Rabbi Karp bases his understanding on the fact that the Torah describes the counting of the Omer both as 7 weeks and as 50 days (Leviticus 23:15-16). Although we only count 49 days, the sanctification of the 50th day as a holiday is part and parcel of the mitzvah of counting the Omer (cf. Rokeach, end of Hilchot Pesach and Rosh Hashanah 5b). Just as one must count each of the 49 days of the Omer on the actual halachic day (i.e., after nightfall), so too one must complete Sefirat HaOmer by reciting the 50th day’s “count” – i.e., Kiddush – on the day of Shavuot itself.
Thus, there is no reason for both Maariv and Kiddush to be said after tzeit ha’kochavim – one of the two suffices to consecrate Shavuot at the proper time.[ii]
In fact, one could argue that one should specifically not wait until tzeit ha’kochavim to daven Maariv (see Siddur R’ Yaakov Emden, Shavuot). Since it is important to study Torah on the night of Shavuot (whether or not one does so all night long), delaying Maariv will necessarily delay the meal and allow for less time for continuous learning.
Some authorities go even further and oppose delaying Kiddush until nightfall, arguing that reciting Kiddush after sunset is sufficient even if one assumes that the word “temimot” precludes the recitation of Kiddush as early as plag (Yosef Ometz 850, Responsa Melamed LeHo’il 1:108).
Some poskim recognize that there is probably no halachic imperative to daven Maariv after nightfall on Shavuot, but nonetheless advise doing so (see Piskei Teshuvot, 494 n. 2). When davening Maariv early, one is required to repeat Shema after tzeit ha’kochavim.
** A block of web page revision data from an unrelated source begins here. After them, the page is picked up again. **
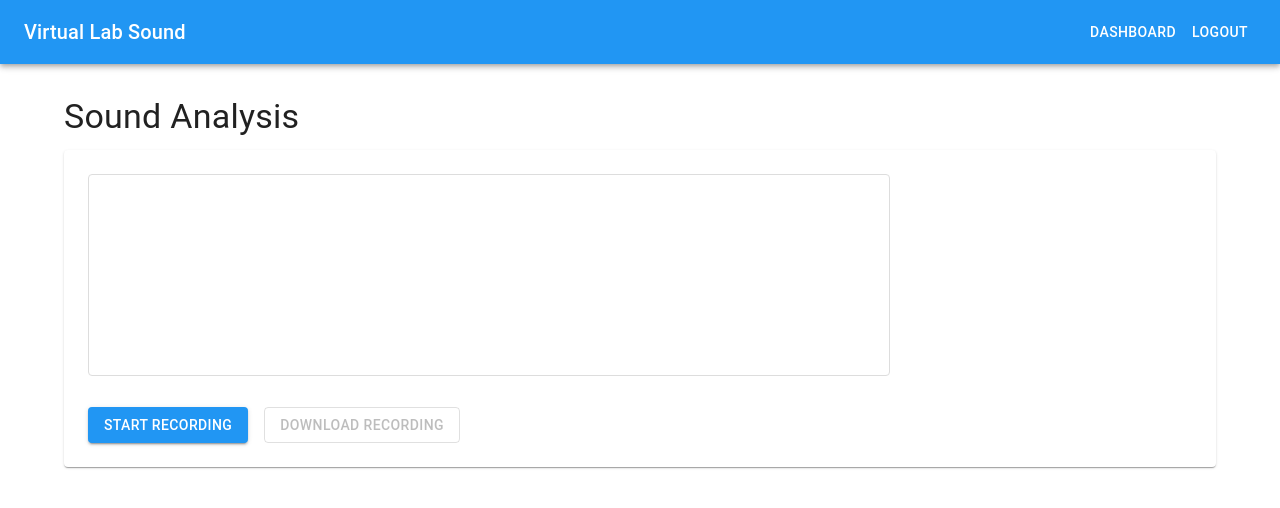
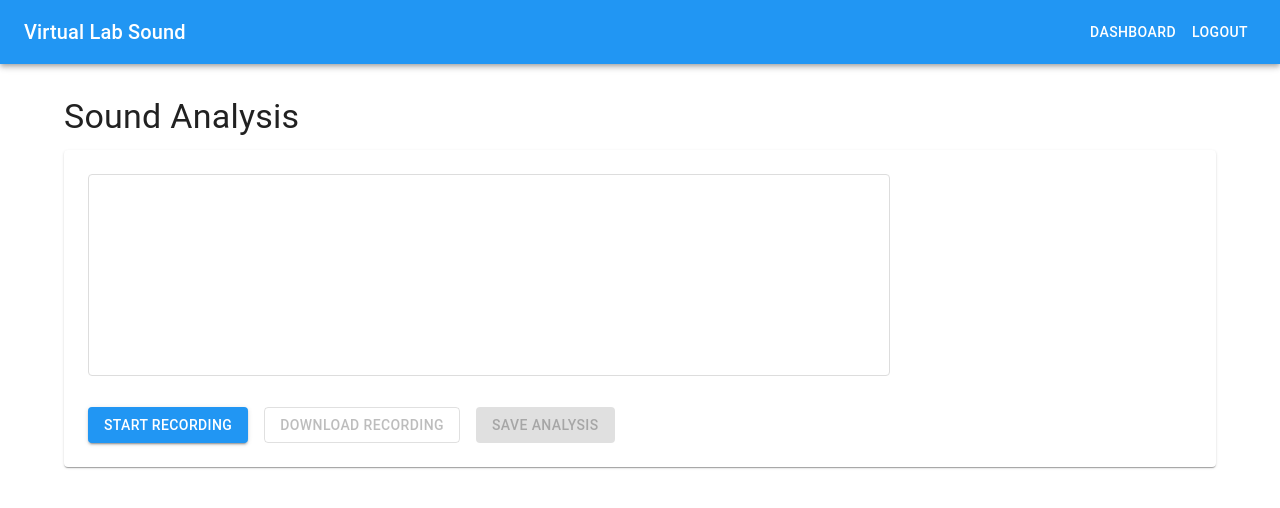
Before and after one commit to rafidhiyaulhaq/virtual-lab-sound, a React (Create React App) app: page /sound-analysis in a window 1280 px wide. Shown: the top 508 px of the page. Built offline with nearby package versions, Linux system fonts and the light colour scheme; no server answers; sample sign-in values are in the browser's storage.

Commit message:
save and history untuk sound analysis

```diff
--- a/src/components/experiments/SoundAnalysis.jsx
+++ b/src/components/experiments/SoundAnalysis.jsx
@@ -7,14 +7,23 @@ import {
   Button,
   Grid,
   Alert,
-  LinearProgress
+  LinearProgress,
+  Snackbar
 } from '@mui/material';
 import * as d3 from 'd3';
+import { useAuth } from '../../context/AuthContext';
+import { saveExperimentResult } from '../../firebase/results';
 
 const SoundAnalysis = () => {
+  const { user } = useAuth();
   const [isRecording, setIsRecording] = useState(false);
   const [audioData, setAudioData] = useState([]);
   const [error, setError] = useState('');
+  const [snackbar, setSnackbar] = useState({
+    open: false,
+    message: '',
+    severity: 'success'
+  });
   const canvasRef = useRef();
   const analyserRef = useRef();
   const mediaRecorderRef = useRef();
@@ -92,6 +101,30 @@ const SoundAnalysis = () => {
     mediaRecorderRef.current?.stop();
   };
 
+  const saveResult = async () => {
+    try {
+      const experimentData = {
+        recordingDuration: audioData.length > 0 ? 'Recording available' : 'No recording',
+        timestamp: new Date().toISOString(),
+        hasAudioData: audioData.length > 0
+      };
+
+      await saveExperimentResult(user.uid, 'sound-analysis', experimentData);
+      setSnackbar({
+        open: true,
+        message: 'Sound analysis saved successfully!',
+        severity: 'success'
+      });
+    } catch (error) {
+      console.error('Error saving result:', error);
+      setSnackbar({
+        open: true,
+        message: 'Error saving sound analysis',
+        severity: 'error'
+      });
+    }
+  };
+
   const downloadRecording = () => {
     if (audioData.length === 0) return;
 
@@ -139,8 +172,17 @@ const SoundAnalysis = () => {
               variant="outlined"
               onClick={downloadRecording}
               disabled={audioData.length === 0}
+              sx={{ mr: 2 }}
             >
               Download Recording
+            </Button>
+            <Button
+              variant="contained"
+              onClick={saveResult}
+              disabled={!audioData.length}
+              color="success"
+            >
+              Save Analysis
             </Button>
           </Grid>
         </Grid>
@@ -154,6 +196,20 @@ const SoundAnalysis = () => {
           <LinearProgress />
         </Paper>
       )}
+
+      <Snackbar
+        open={snackbar.open}
+        autoHideDuration={6000}
+        onClose={() => setSnackbar({ ...snackbar, open: false })}
+        anchorOrigin={{ vertical: 'bottom', horizontal: 'right' }}
+      >
+        <Alert
+          onClose={() => setSnackbar({ ...snackbar, open: false })}
+          severity={snackbar.severity}
+        >
+          {snackbar.message}
+        </Alert>
+      </Snackbar>
     </Container>
   );
 };
```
For this purpose, people often rely on the Shema recited just before bed. But since many people stay up all Shavuot night and do not recite the bedtime Shema, they might forget to recite Shema at its proper time. By davening Maariv after tzeit ha’kochavim, one is ensured of properly fulfilling the mitzvah of Shema on Shavuot night.
In my shul, we follow the old minhag and daven Maariv immediately following Minchah on the first night of Shavuot (as on the first night of any Yom Tov, unless it falls on Saturday night). By the time people return home and are ready to begin the meal, it is generally past nightfall and they can repeat Shema and make Kiddush immediately.
On the upcoming Shavuot, however, many of us will be davening at home due to the coronavirus crisis. In such a circumstance, it is preferable (although, of course, not strictly required) to follow the chumra of the Taz and daven Maariv after nightfall.[iii] Since long walks home from shul are not a factor this year, davening Maariv after dark will only delay the meal by a few minutes, which won’t be much of an imposition.
It must be emphasized, though, that since the custom to wait until nightfall is post-Talmudic, there is room to be lenient in extenuating circumstances. Those who are ill or find it exceedingly difficult to eat late should seek rabbinical guidance regarding the proper time to daven and say Kiddush.
[i] The Netziv writes similarly (Meishiv Davar, Orach Chayim 18). The Torah states that Shavuot should be sanctified “b’etzem hayom hazeh – on this very day” (Leviticus 23:21). The Netziv maintains that this phraseology teaches us that on Shavuot, in contrast to Shabbat and other festivals, one must wait until the actual calendar day of the holiday before officially declaring its holiness via Kiddush. The Netziv’s approach is highly original and, like the derashah regarding “temimot,” appears nowhere in Chazal.
[ii] It seems that Rabbi Karp’s logic would also sanction reciting Kiddush early, eating the meal, and subsequently fulfilling the precept of consecrating Shavuot at the proper time by davening Maariv after nightfall.
[iii] In addition, of course, there are general halachic advantages to davening after nightfall.